Copy every entry as is. Leave images out.

Content revision data:
▬▬▬▬▬▬▬▬▬▬

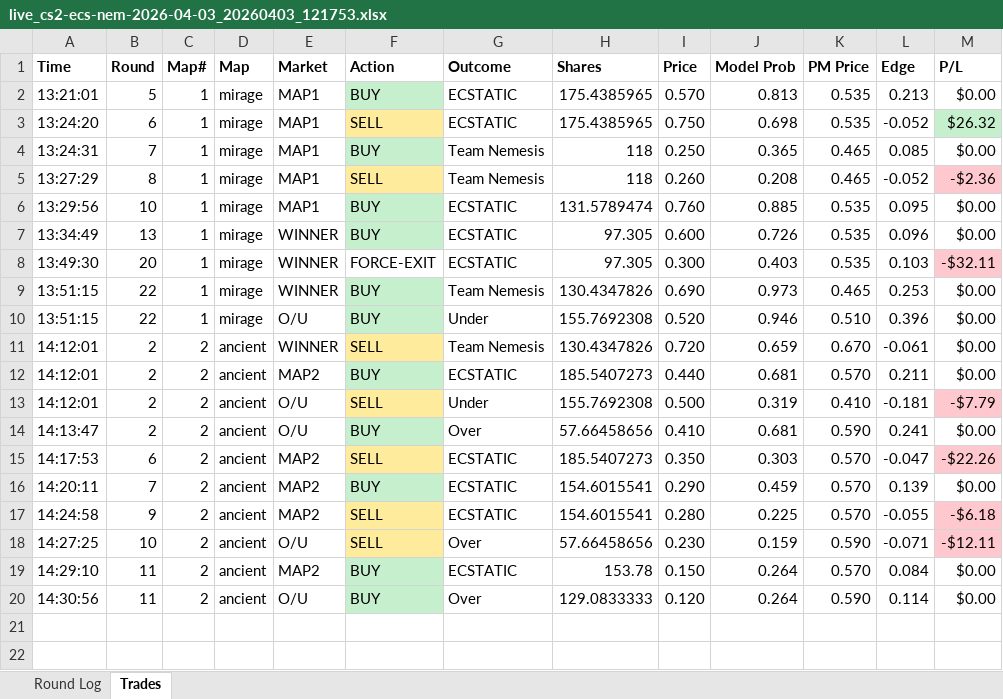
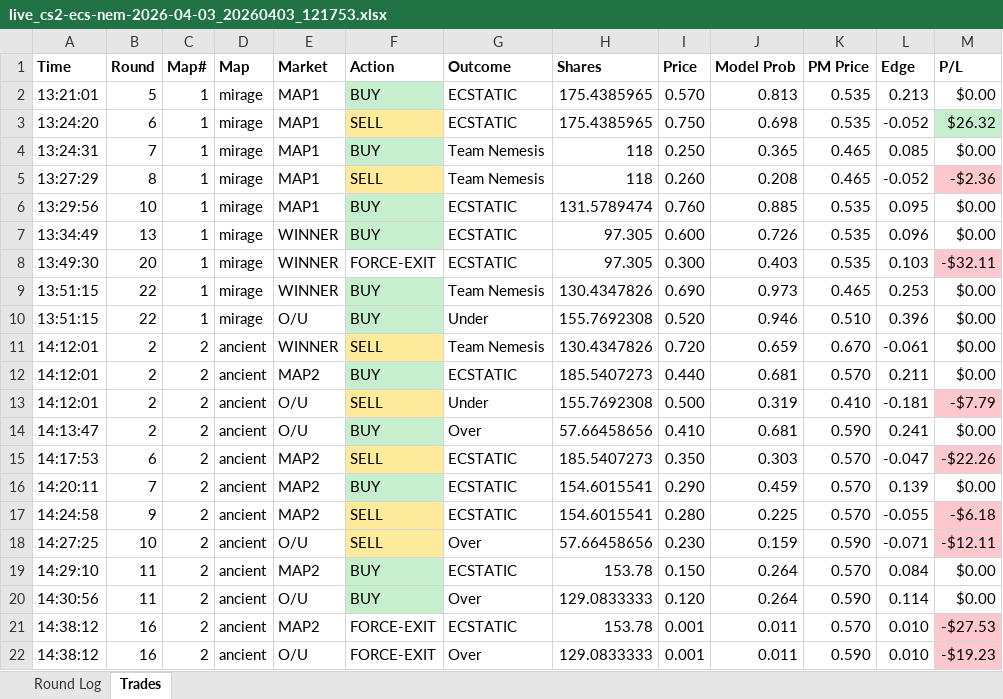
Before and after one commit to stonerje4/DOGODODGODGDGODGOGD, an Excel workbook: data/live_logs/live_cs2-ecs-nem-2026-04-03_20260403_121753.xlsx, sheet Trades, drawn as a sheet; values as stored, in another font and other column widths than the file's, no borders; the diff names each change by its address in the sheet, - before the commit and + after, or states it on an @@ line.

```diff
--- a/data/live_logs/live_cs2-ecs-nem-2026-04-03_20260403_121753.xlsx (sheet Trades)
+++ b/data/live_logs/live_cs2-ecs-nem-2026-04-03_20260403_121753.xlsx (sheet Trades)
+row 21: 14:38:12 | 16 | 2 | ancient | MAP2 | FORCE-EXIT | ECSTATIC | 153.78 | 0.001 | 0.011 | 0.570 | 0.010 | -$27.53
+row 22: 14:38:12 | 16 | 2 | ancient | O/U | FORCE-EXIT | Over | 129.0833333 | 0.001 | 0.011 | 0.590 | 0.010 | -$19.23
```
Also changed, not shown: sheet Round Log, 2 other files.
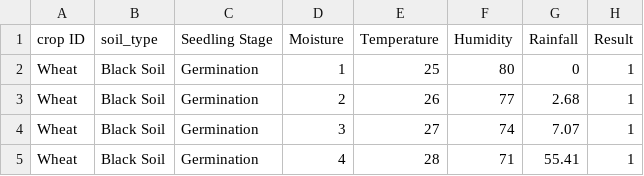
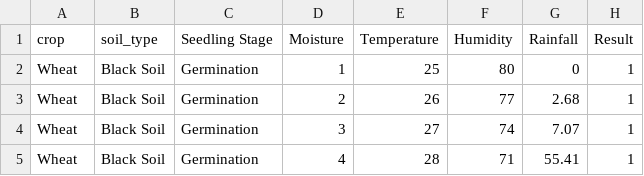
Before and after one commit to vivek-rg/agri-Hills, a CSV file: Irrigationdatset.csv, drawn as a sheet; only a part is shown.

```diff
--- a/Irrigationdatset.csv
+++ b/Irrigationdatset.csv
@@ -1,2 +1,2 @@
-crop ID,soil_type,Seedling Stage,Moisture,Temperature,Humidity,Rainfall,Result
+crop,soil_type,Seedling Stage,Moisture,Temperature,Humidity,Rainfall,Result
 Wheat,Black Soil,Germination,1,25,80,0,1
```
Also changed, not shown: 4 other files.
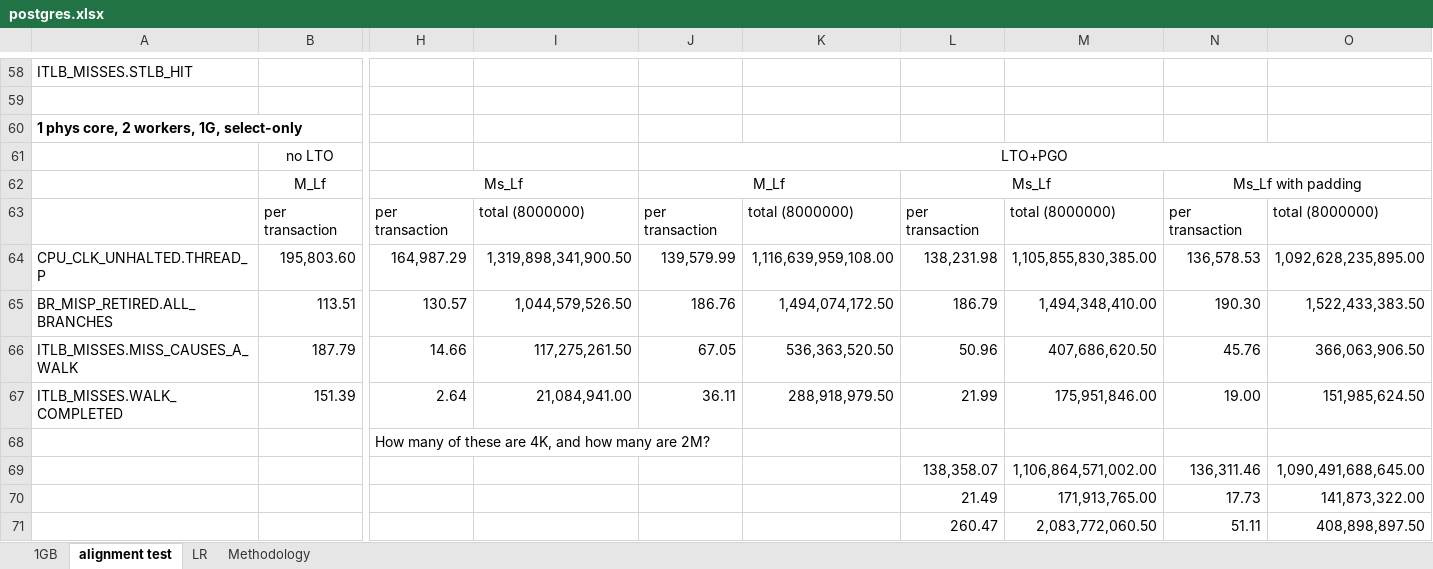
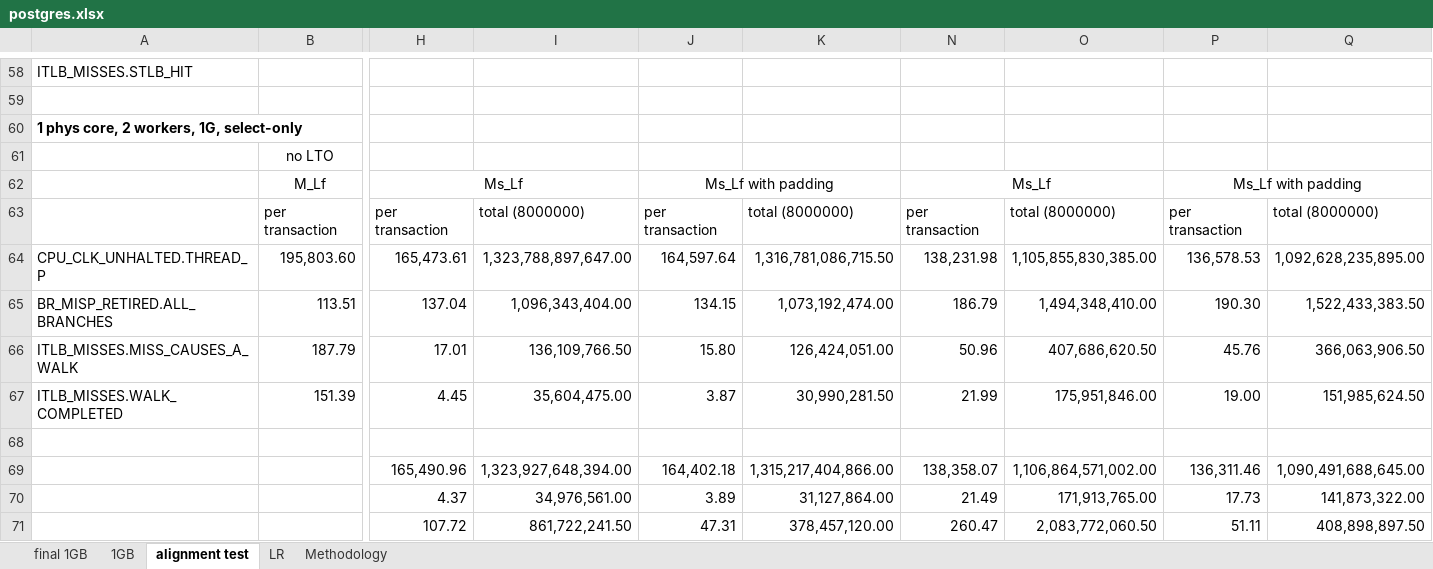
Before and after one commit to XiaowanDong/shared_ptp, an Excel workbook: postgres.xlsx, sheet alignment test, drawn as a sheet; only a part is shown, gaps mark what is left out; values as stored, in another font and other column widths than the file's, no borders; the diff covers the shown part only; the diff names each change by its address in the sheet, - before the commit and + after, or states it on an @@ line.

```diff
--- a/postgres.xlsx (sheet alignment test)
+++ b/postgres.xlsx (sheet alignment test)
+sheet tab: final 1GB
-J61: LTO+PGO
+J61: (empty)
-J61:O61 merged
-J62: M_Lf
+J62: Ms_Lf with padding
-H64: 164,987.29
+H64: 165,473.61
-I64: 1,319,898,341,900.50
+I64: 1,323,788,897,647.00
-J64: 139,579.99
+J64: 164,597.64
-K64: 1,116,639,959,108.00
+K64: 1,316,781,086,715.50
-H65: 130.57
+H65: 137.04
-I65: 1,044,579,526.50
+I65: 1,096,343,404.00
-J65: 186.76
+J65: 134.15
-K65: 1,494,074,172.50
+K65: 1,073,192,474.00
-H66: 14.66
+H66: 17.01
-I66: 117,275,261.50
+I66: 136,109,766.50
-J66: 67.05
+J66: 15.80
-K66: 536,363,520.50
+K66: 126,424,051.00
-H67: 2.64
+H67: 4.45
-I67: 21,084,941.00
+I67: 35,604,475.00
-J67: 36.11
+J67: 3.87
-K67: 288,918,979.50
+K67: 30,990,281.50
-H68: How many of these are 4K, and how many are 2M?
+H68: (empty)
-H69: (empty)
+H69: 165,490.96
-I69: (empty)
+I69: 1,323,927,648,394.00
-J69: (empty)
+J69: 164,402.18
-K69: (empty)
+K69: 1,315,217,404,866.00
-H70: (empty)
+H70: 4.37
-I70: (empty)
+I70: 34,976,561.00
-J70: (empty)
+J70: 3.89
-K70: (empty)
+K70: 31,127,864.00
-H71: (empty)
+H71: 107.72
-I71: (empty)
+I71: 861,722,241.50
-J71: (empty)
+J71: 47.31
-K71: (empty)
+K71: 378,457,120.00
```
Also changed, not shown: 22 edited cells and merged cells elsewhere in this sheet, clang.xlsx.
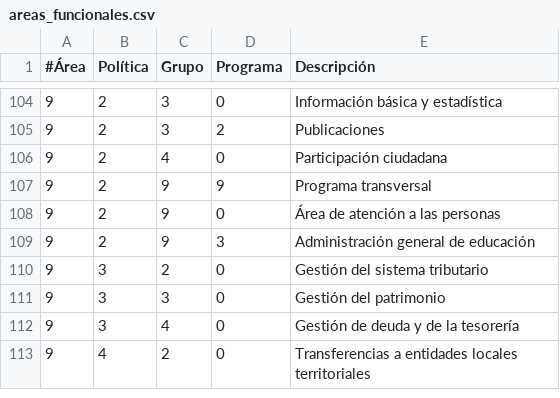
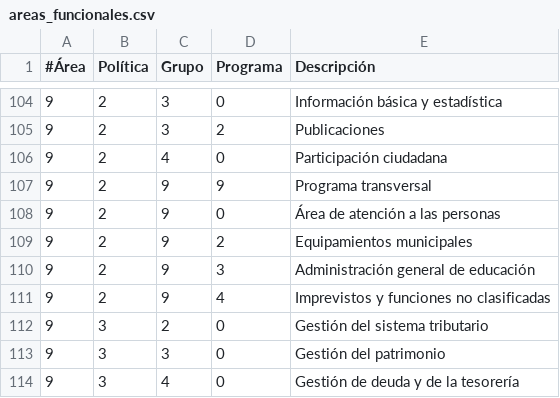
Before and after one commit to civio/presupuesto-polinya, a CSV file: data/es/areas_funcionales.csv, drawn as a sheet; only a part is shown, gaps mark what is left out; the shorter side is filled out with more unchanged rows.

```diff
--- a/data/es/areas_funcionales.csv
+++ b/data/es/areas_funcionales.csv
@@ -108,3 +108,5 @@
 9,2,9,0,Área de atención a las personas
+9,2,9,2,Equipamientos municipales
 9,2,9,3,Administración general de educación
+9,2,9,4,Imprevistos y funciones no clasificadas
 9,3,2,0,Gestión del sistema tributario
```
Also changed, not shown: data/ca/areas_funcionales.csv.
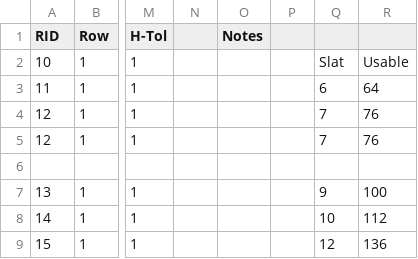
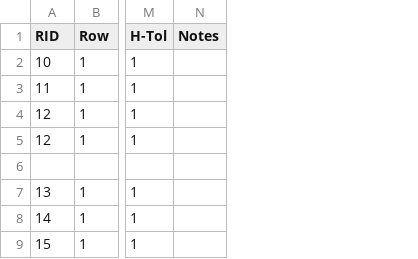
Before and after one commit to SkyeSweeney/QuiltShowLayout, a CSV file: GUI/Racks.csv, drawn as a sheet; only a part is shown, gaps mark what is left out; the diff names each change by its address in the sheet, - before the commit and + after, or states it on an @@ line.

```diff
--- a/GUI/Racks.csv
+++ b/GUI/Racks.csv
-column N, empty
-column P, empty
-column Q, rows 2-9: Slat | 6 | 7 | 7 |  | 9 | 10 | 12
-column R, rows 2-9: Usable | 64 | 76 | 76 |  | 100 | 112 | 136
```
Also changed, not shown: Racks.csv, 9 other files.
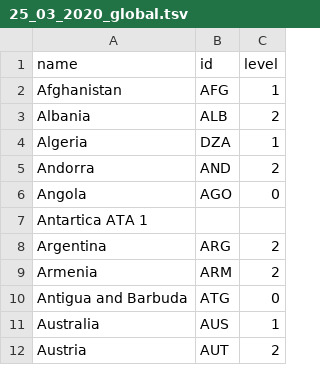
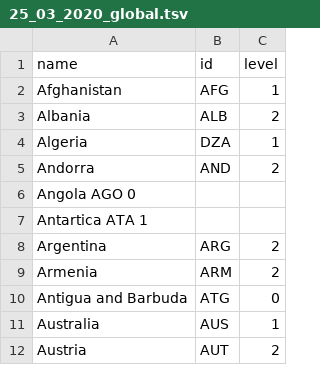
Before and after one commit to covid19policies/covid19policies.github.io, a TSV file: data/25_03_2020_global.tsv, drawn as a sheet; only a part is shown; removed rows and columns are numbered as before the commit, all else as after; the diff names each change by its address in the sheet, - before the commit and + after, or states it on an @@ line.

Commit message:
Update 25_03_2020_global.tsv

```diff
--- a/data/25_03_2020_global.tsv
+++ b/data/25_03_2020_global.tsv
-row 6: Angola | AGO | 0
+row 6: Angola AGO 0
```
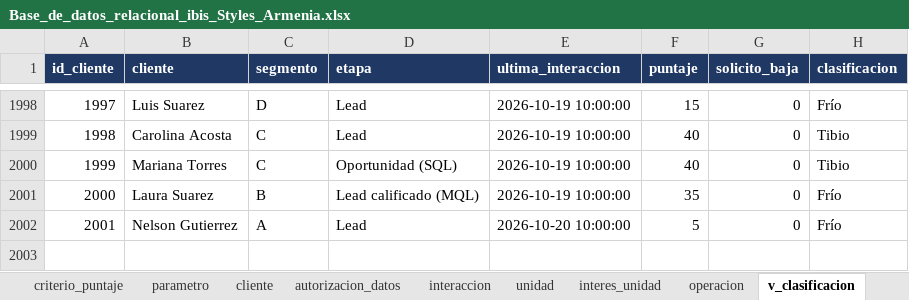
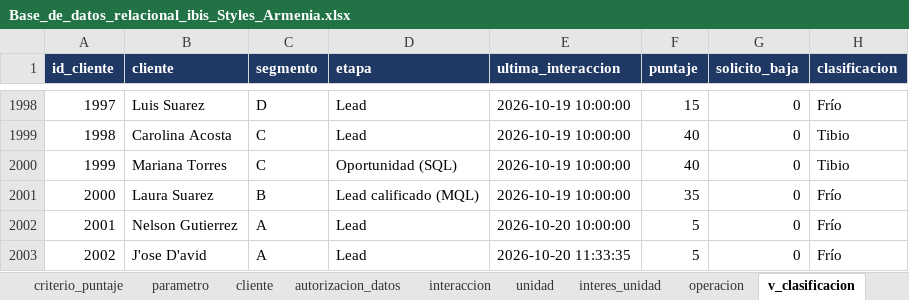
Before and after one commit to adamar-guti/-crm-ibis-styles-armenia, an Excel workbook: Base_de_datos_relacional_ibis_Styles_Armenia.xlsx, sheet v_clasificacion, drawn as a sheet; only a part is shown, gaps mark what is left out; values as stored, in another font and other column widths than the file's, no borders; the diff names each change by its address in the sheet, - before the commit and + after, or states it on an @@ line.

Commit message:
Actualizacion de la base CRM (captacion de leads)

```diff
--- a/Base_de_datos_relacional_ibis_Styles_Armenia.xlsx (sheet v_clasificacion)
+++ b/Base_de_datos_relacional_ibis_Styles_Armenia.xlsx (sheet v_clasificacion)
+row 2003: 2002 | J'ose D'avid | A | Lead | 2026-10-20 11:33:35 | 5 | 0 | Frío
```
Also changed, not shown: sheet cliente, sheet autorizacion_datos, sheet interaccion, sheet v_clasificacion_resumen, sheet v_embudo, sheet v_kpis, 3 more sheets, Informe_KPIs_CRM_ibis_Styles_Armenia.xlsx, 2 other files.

▬▬▬▬▬▬▬▬▬▬

Output:
Before and after one commit to stonerje4/DOGODODGODGDGODGOGD, an Excel workbook: data/live_logs/live_cs2-ecs-nem-2026-04-03_20260403_121753.xlsx, sheet Trades, drawn as a sheet; values as stored, in another font and other column widths than the file's, no borders; the diff names each change by its address in the sheet, - before the commit and + after, or states it on an @@ line.

```diff
--- a/data/live_logs/live_cs2-ecs-nem-2026-04-03_20260403_121753.xlsx (sheet Trades)
+++ b/data/live_logs/live_cs2-ecs-nem-2026-04-03_20260403_121753.xlsx (sheet Trades)
+row 21: 14:38:12 | 16 | 2 | ancient | MAP2 | FORCE-EXIT | ECSTATIC | 153.78 | 0.001 | 0.011 | 0.570 | 0.010 | -$27.53
+row 22: 14:38:12 | 16 | 2 | ancient | O/U | FORCE-EXIT | Over | 129.0833333 | 0.001 | 0.011 | 0.590 | 0.010 | -$19.23
```
Also changed, not shown: sheet Round Log, 2 other files.
Before and after one commit to vivek-rg/agri-Hills, a CSV file: Irrigationdatset.csv, drawn as a sheet; only a part is shown.

```diff
--- a/Irrigationdatset.csv
+++ b/Irrigationdatset.csv
@@ -1,2 +1,2 @@
-crop ID,soil_type,Seedling Stage,Moisture,Temperature,Humidity,Rainfall,Result
+crop,soil_type,Seedling Stage,Moisture,Temperature,Humidity,Rainfall,Result
 Wheat,Black Soil,Germination,1,25,80,0,1
```
Also changed, not shown: 4 other files.
Before and after one commit to XiaowanDong/shared_ptp, an Excel workbook: postgres.xlsx, sheet alignment test, drawn as a sheet; only a part is shown, gaps mark what is left out; values as stored, in another font and other column widths than the file's, no borders; the diff covers the shown part only; the diff names each change by its address in the sheet, - before the commit and + after, or states it on an @@ line.

```diff
--- a/postgres.xlsx (sheet alignment test)
+++ b/postgres.xlsx (sheet alignment test)
+sheet tab: final 1GB
-J61: LTO+PGO
+J61: (empty)
-J61:O61 merged
-J62: M_Lf
+J62: Ms_Lf with padding
-H64: 164,987.29
+H64: 165,473.61
-I64: 1,319,898,341,900.50
+I64: 1,323,788,897,647.00
-J64: 139,579.99
+J64: 164,597.64
-K64: 1,116,639,959,108.00
+K64: 1,316,781,086,715.50
-H65: 130.57
+H65: 137.04
-I65: 1,044,579,526.50
+I65: 1,096,343,404.00
-J65: 186.76
+J65: 134.15
-K65: 1,494,074,172.50
+K65: 1,073,192,474.00
-H66: 14.66
+H66: 17.01
-I66: 117,275,261.50
+I66: 136,109,766.50
-J66: 67.05
+J66: 15.80
-K66: 536,363,520.50
+K66: 126,424,051.00
-H67: 2.64
+H67: 4.45
-I67: 21,084,941.00
+I67: 35,604,475.00
-J67: 36.11
+J67: 3.87
-K67: 288,918,979.50
+K67: 30,990,281.50
-H68: How many of these are 4K, and how many are 2M?
+H68: (empty)
-H69: (empty)
+H69: 165,490.96
-I69: (empty)
+I69: 1,323,927,648,394.00
-J69: (empty)
+J69: 164,402.18
-K69: (empty)
+K69: 1,315,217,404,866.00
-H70: (empty)
+H70: 4.37
-I70: (empty)
+I70: 34,976,561.00
-J70: (empty)
+J70: 3.89
-K70: (empty)
+K70: 31,127,864.00
-H71: (empty)
+H71: 107.72
-I71: (empty)
+I71: 861,722,241.50
-J71: (empty)
+J71: 47.31
-K71: (empty)
+K71: 378,457,120.00
```
Also changed, not shown: 22 edited cells and merged cells elsewhere in this sheet, clang.xlsx.
Before and after one commit to civio/presupuesto-polinya, a CSV file: data/es/areas_funcionales.csv, drawn as a sheet; only a part is shown, gaps mark what is left out; the shorter side is filled out with more unchanged rows.

```diff
--- a/data/es/areas_funcionales.csv
+++ b/data/es/areas_funcionales.csv
@@ -108,3 +108,5 @@
 9,2,9,0,Área de atención a las personas
+9,2,9,2,Equipamientos municipales
 9,2,9,3,Administración general de educación
+9,2,9,4,Imprevistos y funciones no clasificadas
 9,3,2,0,Gestión del sistema tributario
```
Also changed, not shown: data/ca/areas_funcionales.csv.
Before and after one commit to SkyeSweeney/QuiltShowLayout, a CSV file: GUI/Racks.csv, drawn as a sheet; only a part is shown, gaps mark what is left out; the diff names each change by its address in the sheet, - before the commit and + after, or states it on an @@ line.

```diff
--- a/GUI/Racks.csv
+++ b/GUI/Racks.csv
-column N, empty
-column P, empty
-column Q, rows 2-9: Slat | 6 | 7 | 7 |  | 9 | 10 | 12
-column R, rows 2-9: Usable | 64 | 76 | 76 |  | 100 | 112 | 136
```
Also changed, not shown: Racks.csv, 9 other files.
Before and after one commit to covid19policies/covid19policies.github.io, a TSV file: data/25_03_2020_global.tsv, drawn as a sheet; only a part is shown; removed rows and columns are numbered as before the commit, all else as after; the diff names each change by its address in the sheet, - before the commit and + after, or states it on an @@ line.

Commit message:
Update 25_03_2020_global.tsv

```diff
--- a/data/25_03_2020_global.tsv
+++ b/data/25_03_2020_global.tsv
-row 6: Angola | AGO | 0
+row 6: Angola AGO 0
```
Before and after one commit to adamar-guti/-crm-ibis-styles-armenia, an Excel workbook: Base_de_datos_relacional_ibis_Styles_Armenia.xlsx, sheet v_clasificacion, drawn as a sheet; only a part is shown, gaps mark what is left out; values as stored, in another font and other column widths than the file's, no borders; the diff names each change by its address in the sheet, - before the commit and + after, or states it on an @@ line.

Commit message:
Actualizacion de la base CRM (captacion de leads)

```diff
--- a/Base_de_datos_relacional_ibis_Styles_Armenia.xlsx (sheet v_clasificacion)
+++ b/Base_de_datos_relacional_ibis_Styles_Armenia.xlsx (sheet v_clasificacion)
+row 2003: 2002 | J'ose D'avid | A | Lead | 2026-10-20 11:33:35 | 5 | 0 | Frío
```
Also changed, not shown: sheet cliente, sheet autorizacion_datos, sheet interaccion, sheet v_clasificacion_resumen, sheet v_embudo, sheet v_kpis, 3 more sheets, Informe_KPIs_CRM_ibis_Styles_Armenia.xlsx, 2 other files.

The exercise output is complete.